Macro Analysis /

The 10%-ers: Number of high-yield sovereigns stands at series high

  • We count 27 countries with sovereign US$ bonds yielding more than 10% or that are in default

  • This is easily a series high and double the amount we saw in December 2021 due to twin external shocks of war and rates

  • Of these, 22 countries yield over 10% while Sri Lanka joins those in default (Lebanon, Suriname, Venezuela, Zambia)

The 10%-ers: Number of high-yield sovereigns stands at series high
Stuart Culverhouse
Stuart Culverhouse

Chief Economist & Head of Fixed Income Research

Tellimer Research
23 May 2022
Published byTellimer Research

In light of recent market declines, we update our "10%-ers" – a list of the number of countries with foreign dollar bonds yielding 10% or more (or which are in default), as a proxy for who is, or might be, in distress.

There are a staggering 27 countries with sovereign US$ bonds that have a yield of 10% or more (or are in default), on our count (26 if we exclude Gabon, whose presence on the list is more tenuous). This is easily the highest number we've seen on our measure since we began collating this data over a decade or so ago on a periodic basis. It is double the amount we saw in our last update in December 2021 (13), and more than three times the amount (8) we measured in December 2019 (pre-Covid).

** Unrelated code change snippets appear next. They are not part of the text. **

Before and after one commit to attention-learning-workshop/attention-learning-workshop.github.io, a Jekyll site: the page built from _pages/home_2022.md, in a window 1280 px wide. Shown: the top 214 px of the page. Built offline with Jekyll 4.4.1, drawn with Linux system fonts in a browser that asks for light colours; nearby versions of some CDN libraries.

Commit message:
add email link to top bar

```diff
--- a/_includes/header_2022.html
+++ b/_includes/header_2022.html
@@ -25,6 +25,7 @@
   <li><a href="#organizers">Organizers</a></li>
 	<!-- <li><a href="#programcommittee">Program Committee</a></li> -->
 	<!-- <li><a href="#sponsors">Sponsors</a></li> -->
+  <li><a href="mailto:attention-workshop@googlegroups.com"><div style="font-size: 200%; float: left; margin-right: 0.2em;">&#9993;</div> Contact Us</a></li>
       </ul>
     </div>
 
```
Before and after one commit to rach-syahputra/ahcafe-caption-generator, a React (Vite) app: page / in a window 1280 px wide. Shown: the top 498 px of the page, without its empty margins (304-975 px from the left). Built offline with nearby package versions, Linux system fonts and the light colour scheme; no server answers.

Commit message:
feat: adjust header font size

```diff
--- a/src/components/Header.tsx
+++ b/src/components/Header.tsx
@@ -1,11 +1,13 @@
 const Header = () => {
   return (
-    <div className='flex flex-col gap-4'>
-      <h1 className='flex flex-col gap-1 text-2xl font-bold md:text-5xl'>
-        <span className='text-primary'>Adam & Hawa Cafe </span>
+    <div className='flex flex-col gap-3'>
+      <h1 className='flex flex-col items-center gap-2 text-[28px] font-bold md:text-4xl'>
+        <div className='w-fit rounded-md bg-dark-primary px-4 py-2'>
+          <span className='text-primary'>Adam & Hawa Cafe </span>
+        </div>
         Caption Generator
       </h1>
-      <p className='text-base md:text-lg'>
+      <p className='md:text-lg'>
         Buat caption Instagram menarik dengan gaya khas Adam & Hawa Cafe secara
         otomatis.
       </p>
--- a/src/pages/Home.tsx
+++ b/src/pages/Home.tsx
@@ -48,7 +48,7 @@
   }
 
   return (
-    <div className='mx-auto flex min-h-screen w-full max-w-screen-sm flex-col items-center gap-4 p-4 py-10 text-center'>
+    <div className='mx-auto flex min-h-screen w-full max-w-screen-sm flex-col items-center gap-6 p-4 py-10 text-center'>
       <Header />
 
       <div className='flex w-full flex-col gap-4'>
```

The sharp increase in the number of distressed sovereigns is a result of the EM bond market sell-off caused by the twin shocks of 1) the deterioration in external conditions linked to the war in Ukraine and 2) higher global interest rates due to monetary policy normalisation in the US (and in other advanced economies). Average nominal EM yields have hit 7% as a result.

Our measure tallies with the IMF assessment that says nearly 60% of low income countries (LICs) are either in, or at high risk of, debt distress, although the interesting thing here is that our measure extends beyond LICs into mainstream EM. In fact, only about half of our list are LICs.

Sovereigns in distress

Breaking down the list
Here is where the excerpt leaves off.